▶ _Stored items from a collection_
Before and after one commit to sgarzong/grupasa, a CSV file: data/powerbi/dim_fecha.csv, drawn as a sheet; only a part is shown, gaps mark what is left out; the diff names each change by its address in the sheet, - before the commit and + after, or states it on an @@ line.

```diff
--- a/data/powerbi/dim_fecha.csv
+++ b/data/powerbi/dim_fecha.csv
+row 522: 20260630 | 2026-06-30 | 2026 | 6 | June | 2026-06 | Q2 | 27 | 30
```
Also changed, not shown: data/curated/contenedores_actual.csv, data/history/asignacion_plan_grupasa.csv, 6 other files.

---

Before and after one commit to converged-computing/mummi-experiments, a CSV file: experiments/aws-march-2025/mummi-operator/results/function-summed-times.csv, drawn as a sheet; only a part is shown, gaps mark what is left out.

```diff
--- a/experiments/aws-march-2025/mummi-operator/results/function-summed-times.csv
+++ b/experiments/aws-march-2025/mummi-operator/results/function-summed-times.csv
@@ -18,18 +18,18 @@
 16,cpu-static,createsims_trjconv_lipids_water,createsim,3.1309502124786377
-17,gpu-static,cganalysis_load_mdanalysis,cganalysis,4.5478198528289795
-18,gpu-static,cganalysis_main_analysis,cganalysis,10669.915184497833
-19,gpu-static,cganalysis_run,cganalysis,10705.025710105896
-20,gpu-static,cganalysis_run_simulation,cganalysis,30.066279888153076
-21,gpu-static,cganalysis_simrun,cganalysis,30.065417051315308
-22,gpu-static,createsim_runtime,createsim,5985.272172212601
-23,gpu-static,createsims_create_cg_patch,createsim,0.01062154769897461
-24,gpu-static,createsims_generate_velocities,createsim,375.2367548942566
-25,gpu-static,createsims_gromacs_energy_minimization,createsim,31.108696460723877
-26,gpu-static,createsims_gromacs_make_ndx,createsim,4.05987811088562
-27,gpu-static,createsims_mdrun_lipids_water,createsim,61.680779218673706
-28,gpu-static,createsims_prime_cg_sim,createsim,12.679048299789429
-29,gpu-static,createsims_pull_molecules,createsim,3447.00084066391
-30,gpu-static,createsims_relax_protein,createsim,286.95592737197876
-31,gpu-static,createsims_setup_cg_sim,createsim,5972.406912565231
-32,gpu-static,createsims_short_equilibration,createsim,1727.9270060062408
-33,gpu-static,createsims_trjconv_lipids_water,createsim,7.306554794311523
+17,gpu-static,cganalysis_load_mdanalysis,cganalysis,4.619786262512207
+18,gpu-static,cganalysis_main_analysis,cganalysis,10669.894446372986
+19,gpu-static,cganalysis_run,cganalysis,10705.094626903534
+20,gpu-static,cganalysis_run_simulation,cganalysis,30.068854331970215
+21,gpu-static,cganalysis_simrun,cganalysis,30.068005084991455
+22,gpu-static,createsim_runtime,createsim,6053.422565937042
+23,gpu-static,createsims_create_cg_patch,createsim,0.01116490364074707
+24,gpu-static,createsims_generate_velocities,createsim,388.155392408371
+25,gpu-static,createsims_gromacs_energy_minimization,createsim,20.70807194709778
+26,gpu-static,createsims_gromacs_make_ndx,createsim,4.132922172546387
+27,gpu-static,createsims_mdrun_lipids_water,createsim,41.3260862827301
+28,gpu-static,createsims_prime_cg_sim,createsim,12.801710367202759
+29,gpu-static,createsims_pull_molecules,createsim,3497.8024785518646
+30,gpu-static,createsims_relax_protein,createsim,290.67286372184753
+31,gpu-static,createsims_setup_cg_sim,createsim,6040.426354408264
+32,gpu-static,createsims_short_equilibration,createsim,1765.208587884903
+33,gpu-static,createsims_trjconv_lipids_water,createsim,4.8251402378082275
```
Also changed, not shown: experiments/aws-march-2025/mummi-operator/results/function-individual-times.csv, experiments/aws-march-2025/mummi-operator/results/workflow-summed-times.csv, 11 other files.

▶ _Exercise goal_
Return every line of the data above in which "powerbi" appears.

▶ _Expected output_
Before and after one commit to sgarzong/grupasa, a CSV file: data/powerbi/dim_fecha.csv, drawn as a sheet; only a part is shown, gaps mark what is left out; the diff names each change by its address in the sheet, - before the commit and + after, or states it on an @@ line.
--- a/data/powerbi/dim_fecha.csv
+++ b/data/powerbi/dim_fecha.csv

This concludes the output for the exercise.